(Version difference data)
========

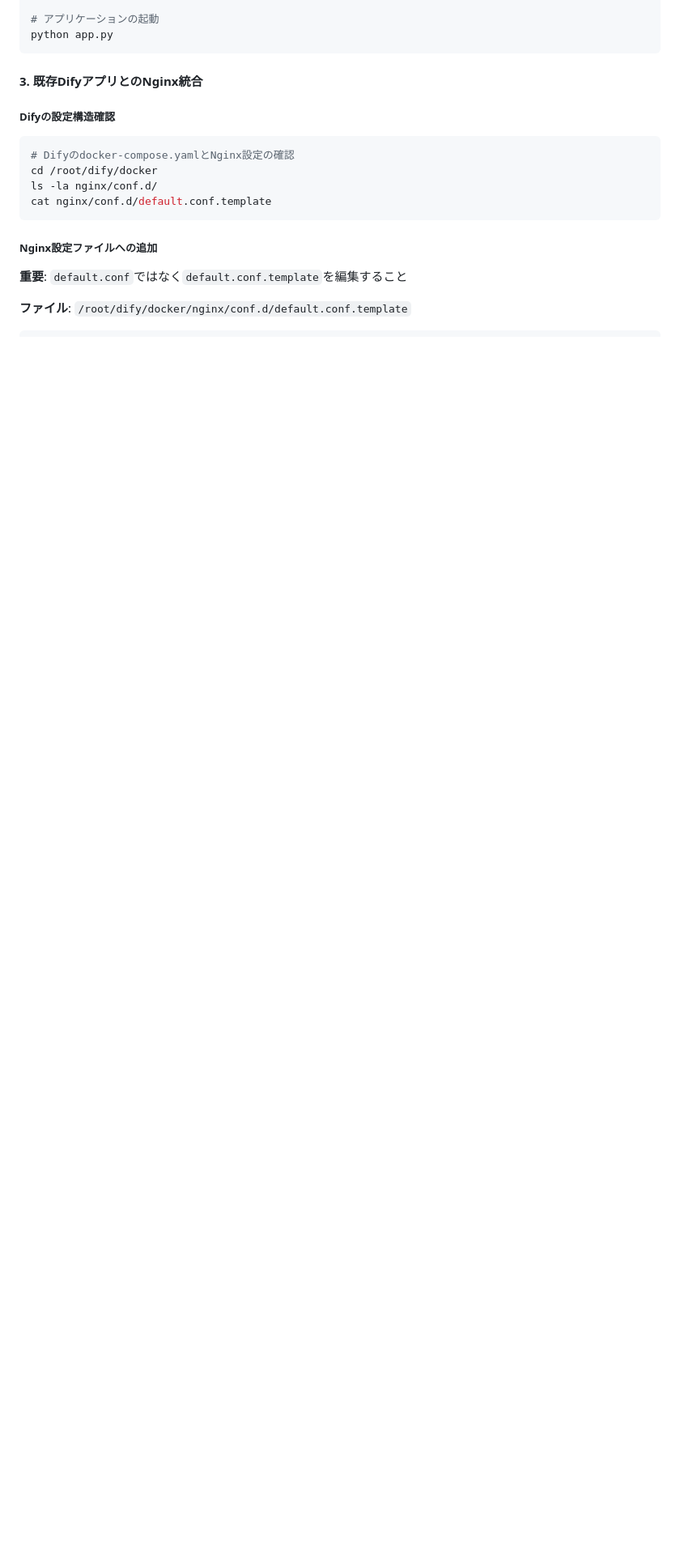
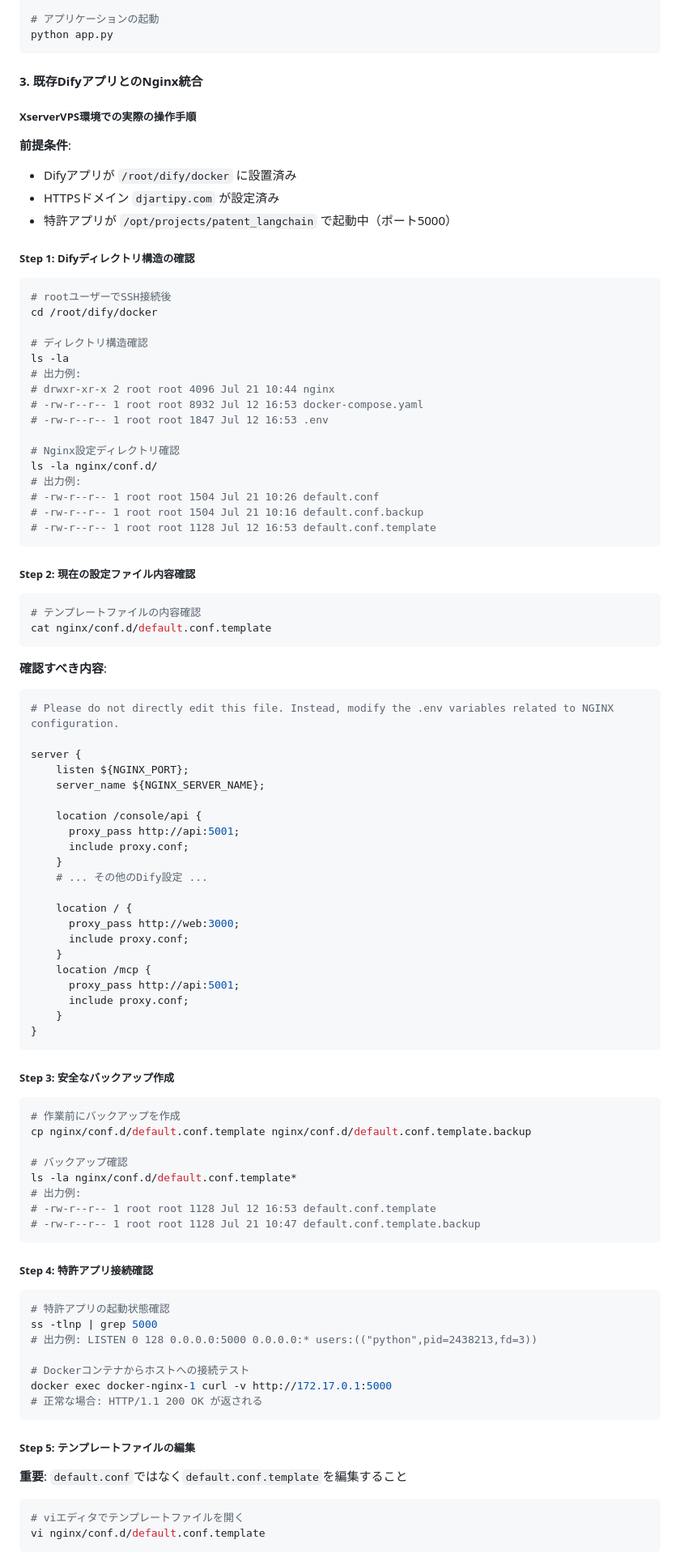
Before and after one commit to tinyoko/patent_langchain, a Markdown page: CLAUDE.md, the part around one of its changes. Shown at 81% size. Drawn GitHub-style; blank space fills up the shorter version.

````diff
--- a/CLAUDE.md
+++ b/CLAUDE.md
@@ -331,16 +331,93 @@ python app.py
 
 #### 3. 既存DifyアプリとのNginx統合
 
-##### Difyの設定構造確認
+##### XserverVPS環境での実際の操作手順
+
+**前提条件**:
+- Difyアプリが `/root/dify/docker` に設置済み
+- HTTPSドメイン `djartipy.com` が設定済み
+- 特許アプリが `/opt/projects/patent_langchain` で起動中（ポート5000）
+
+##### Step 1: Difyディレクトリ構造の確認
 ```bash
-# Difyのdocker-compose.yamlとNginx設定の確認
+# rootユーザーでSSH接続後
 cd /root/dify/docker
+
+# ディレクトリ構造確認
+ls -la
+# 出力例:
+# drwxr-xr-x 2 root root 4096 Jul 21 10:44 nginx
+# -rw-r--r-- 1 root root 8932 Jul 12 16:53 docker-compose.yaml
+# -rw-r--r-- 1 root root 1847 Jul 12 16:53 .env
+
+# Nginx設定ディレクトリ確認
 ls -la nginx/conf.d/
+# 出力例:
+# -rw-r--r-- 1 root root 1504 Jul 21 10:26 default.conf
+# -rw-r--r-- 1 root root 1504 Jul 21 10:16 default.conf.backup
+# -rw-r--r-- 1 root root 1128 Jul 12 16:53 default.conf.template
+```
+
+##### Step 2: 現在の設定ファイル内容確認
+```bash
+# テンプレートファイルの内容確認
 cat nginx/conf.d/default.conf.template
 ```
 
-##### Nginx設定ファイルへの追加
+**確認すべき内容**:
+```nginx
+# Please do not directly edit this file. Instead, modify the .env variables related to NGINX configuration.
+
+server {
+    listen ${NGINX_PORT};
+    server_name ${NGINX_SERVER_NAME};
+
+    location /console/api {
+      proxy_pass http://api:5001;
+      include proxy.conf;
+    }
+    # ... その他のDify設定 ...
+
+    location / {
+      proxy_pass http://web:3000;
+      include proxy.conf;
+    }
+    location /mcp {
+      proxy_pass http://api:5001;
+      include proxy.conf;
+    }
+}
+```
+
+##### Step 3: 安全なバックアップ作成
+```bash
+# 作業前にバックアップを作成
+cp nginx/conf.d/default.conf.template nginx/conf.d/default.conf.template.backup
+
+# バックアップ確認
+ls -la nginx/conf.d/default.conf.template*
+# 出力例:
+# -rw-r--r-- 1 root root 1128 Jul 12 16:53 default.conf.template
+# -rw-r--r-- 1 root root 1128 Jul 21 10:47 default.conf.template.backup
+```
+
+##### Step 4: 特許アプリ接続確認
+```bash
+# 特許アプリの起動状態確認
+ss -tlnp | grep 5000
+# 出力例: LISTEN 0 128 0.0.0.0:5000 0.0.0.0:* users:(("python",pid=2438213,fd=3))
+
+# Dockerコンテナからホストへの接続テスト
+docker exec docker-nginx-1 curl -v http://172.17.0.1:5000
+# 正常な場合: HTTP/1.1 200 OK が返される
+```
+
+##### Step 5: テンプレートファイルの編集
+
 **重要**: `default.conf`ではなく`default.conf.template`を編集すること
 
-**ファイル**: `/root/dify/docker/nginx/conf.d/default.conf.template`
+```bash
+# viエディタでテンプレートファイルを開く
+vi nginx/conf.d/default.conf.template
+```
 
````
Also changed, not shown: other parts of CLAUDE.md (+121 -10 lines).
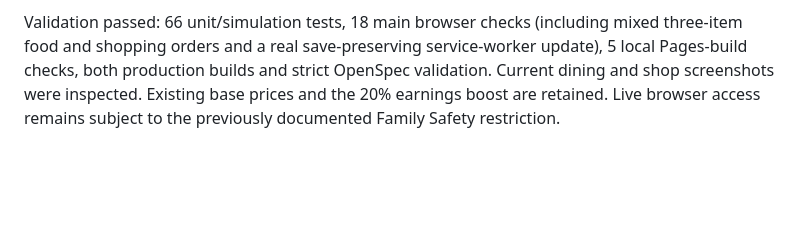
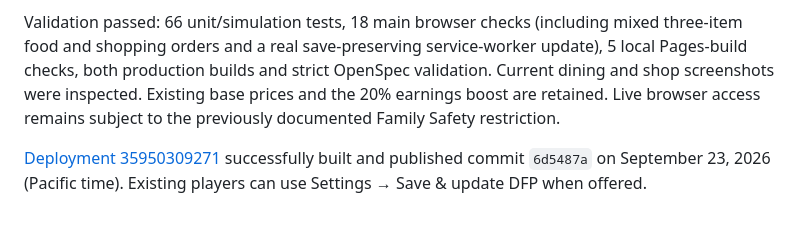
Before and after one commit to lucaessey/DFP, a Markdown page: DEPLOYMENT.md, the part around the change. Rendered like a GitHub page; blank space fills up the shorter version.

Commit message:
Record successful multi-item order release [skip ci]

```diff
--- a/DEPLOYMENT.md
+++ b/DEPLOYMENT.md
@@ -33,3 +33,5 @@ Validation passed: 54 unit/simulation tests, 18 main browser checks including an
 Customers now request one to three unlocked products, including repeated units. Drinks count toward the limit; unfinished orders retain per-item delivery progress across reloads. Every floor's employees can fulfill larger food orders across multiple trips. Gift shoppers collect their complete mixed basket before a single checkout payment, and shelf restocking prioritizes older waiting shoppers alongside snack service.
 
 Validation passed: 66 unit/simulation tests, 18 main browser checks (including mixed three-item food and shopping orders and a real save-preserving service-worker update), 5 local Pages-build checks, both production builds and strict OpenSpec validation. Current dining and shop screenshots were inspected. Existing base prices and the 20% earnings boost are retained. Live browser access remains subject to the previously documented Family Safety restriction.
+
+[Deployment 35950309271](https://github.com/lucaessey/DFP/actions/runs/35950309271) successfully built and published commit `6d5487a` on September 23, 2026 (Pacific time). Existing players can use Settings → Save & update DFP when offered.
```
Also changed, not shown: 1 other file.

========

◆ **REQUIRED WORK**
With every picture removed, give the entries above again exactly.

◆ **WRITTEN RESPONSE**
Before and after one commit to tinyoko/patent_langchain, a Markdown page: CLAUDE.md, the part around one of its changes. Shown at 81% size. Drawn GitHub-style; blank space fills up the shorter version.

````diff
--- a/CLAUDE.md
+++ b/CLAUDE.md
@@ -331,16 +331,93 @@ python app.py
 
 #### 3. 既存DifyアプリとのNginx統合
 
-##### Difyの設定構造確認
+##### XserverVPS環境での実際の操作手順
+
+**前提条件**:
+- Difyアプリが `/root/dify/docker` に設置済み
+- HTTPSドメイン `djartipy.com` が設定済み
+- 特許アプリが `/opt/projects/patent_langchain` で起動中（ポート5000）
+
+##### Step 1: Difyディレクトリ構造の確認
 ```bash
-# Difyのdocker-compose.yamlとNginx設定の確認
+# rootユーザーでSSH接続後
 cd /root/dify/docker
+
+# ディレクトリ構造確認
+ls -la
+# 出力例:
+# drwxr-xr-x 2 root root 4096 Jul 21 10:44 nginx
+# -rw-r--r-- 1 root root 8932 Jul 12 16:53 docker-compose.yaml
+# -rw-r--r-- 1 root root 1847 Jul 12 16:53 .env
+
+# Nginx設定ディレクトリ確認
 ls -la nginx/conf.d/
+# 出力例:
+# -rw-r--r-- 1 root root 1504 Jul 21 10:26 default.conf
+# -rw-r--r-- 1 root root 1504 Jul 21 10:16 default.conf.backup
+# -rw-r--r-- 1 root root 1128 Jul 12 16:53 default.conf.template
+```
+
+##### Step 2: 現在の設定ファイル内容確認
+```bash
+# テンプレートファイルの内容確認
 cat nginx/conf.d/default.conf.template
 ```
 
-##### Nginx設定ファイルへの追加
+**確認すべき内容**:
+```nginx
+# Please do not directly edit this file. Instead, modify the .env variables related to NGINX configuration.
+
+server {
+    listen ${NGINX_PORT};
+    server_name ${NGINX_SERVER_NAME};
+
+    location /console/api {
+      proxy_pass http://api:5001;
+      include proxy.conf;
+    }
+    # ... その他のDify設定 ...
+
+    location / {
+      proxy_pass http://web:3000;
+      include proxy.conf;
+    }
+    location /mcp {
+      proxy_pass http://api:5001;
+      include proxy.conf;
+    }
+}
+```
+
+##### Step 3: 安全なバックアップ作成
+```bash
+# 作業前にバックアップを作成
+cp nginx/conf.d/default.conf.template nginx/conf.d/default.conf.template.backup
+
+# バックアップ確認
+ls -la nginx/conf.d/default.conf.template*
+# 出力例:
+# -rw-r--r-- 1 root root 1128 Jul 12 16:53 default.conf.template
+# -rw-r--r-- 1 root root 1128 Jul 21 10:47 default.conf.template.backup
+```
+
+##### Step 4: 特許アプリ接続確認
+```bash
+# 特許アプリの起動状態確認
+ss -tlnp | grep 5000
+# 出力例: LISTEN 0 128 0.0.0.0:5000 0.0.0.0:* users:(("python",pid=2438213,fd=3))
+
+# Dockerコンテナからホストへの接続テスト
+docker exec docker-nginx-1 curl -v http://172.17.0.1:5000
+# 正常な場合: HTTP/1.1 200 OK が返される
+```
+
+##### Step 5: テンプレートファイルの編集
+
 **重要**: `default.conf`ではなく`default.conf.template`を編集すること
 
-**ファイル**: `/root/dify/docker/nginx/conf.d/default.conf.template`
+```bash
+# viエディタでテンプレートファイルを開く
+vi nginx/conf.d/default.conf.template
+```
 
````
Also changed, not shown: other parts of CLAUDE.md (+121 -10 lines).
Before and after one commit to lucaessey/DFP, a Markdown page: DEPLOYMENT.md, the part around the change. Rendered like a GitHub page; blank space fills up the shorter version.

Commit message:
Record successful multi-item order release [skip ci]

```diff
--- a/DEPLOYMENT.md
+++ b/DEPLOYMENT.md
@@ -33,3 +33,5 @@ Validation passed: 54 unit/simulation tests, 18 main browser checks including an
 Customers now request one to three unlocked products, including repeated units. Drinks count toward the limit; unfinished orders retain per-item delivery progress across reloads. Every floor's employees can fulfill larger food orders across multiple trips. Gift shoppers collect their complete mixed basket before a single checkout payment, and shelf restocking prioritizes older waiting shoppers alongside snack service.
 
 Validation passed: 66 unit/simulation tests, 18 main browser checks (including mixed three-item food and shopping orders and a real save-preserving service-worker update), 5 local Pages-build checks, both production builds and strict OpenSpec validation. Current dining and shop screenshots were inspected. Existing base prices and the 20% earnings boost are retained. Live browser access remains subject to the previously documented Family Safety restriction.
+
+[Deployment 35950309271](https://github.com/lucaessey/DFP/actions/runs/35950309271) successfully built and published commit `6d5487a` on September 23, 2026 (Pacific time). Existing players can use Settings → Save & update DFP when offered.
```
Also changed, not shown: 1 other file.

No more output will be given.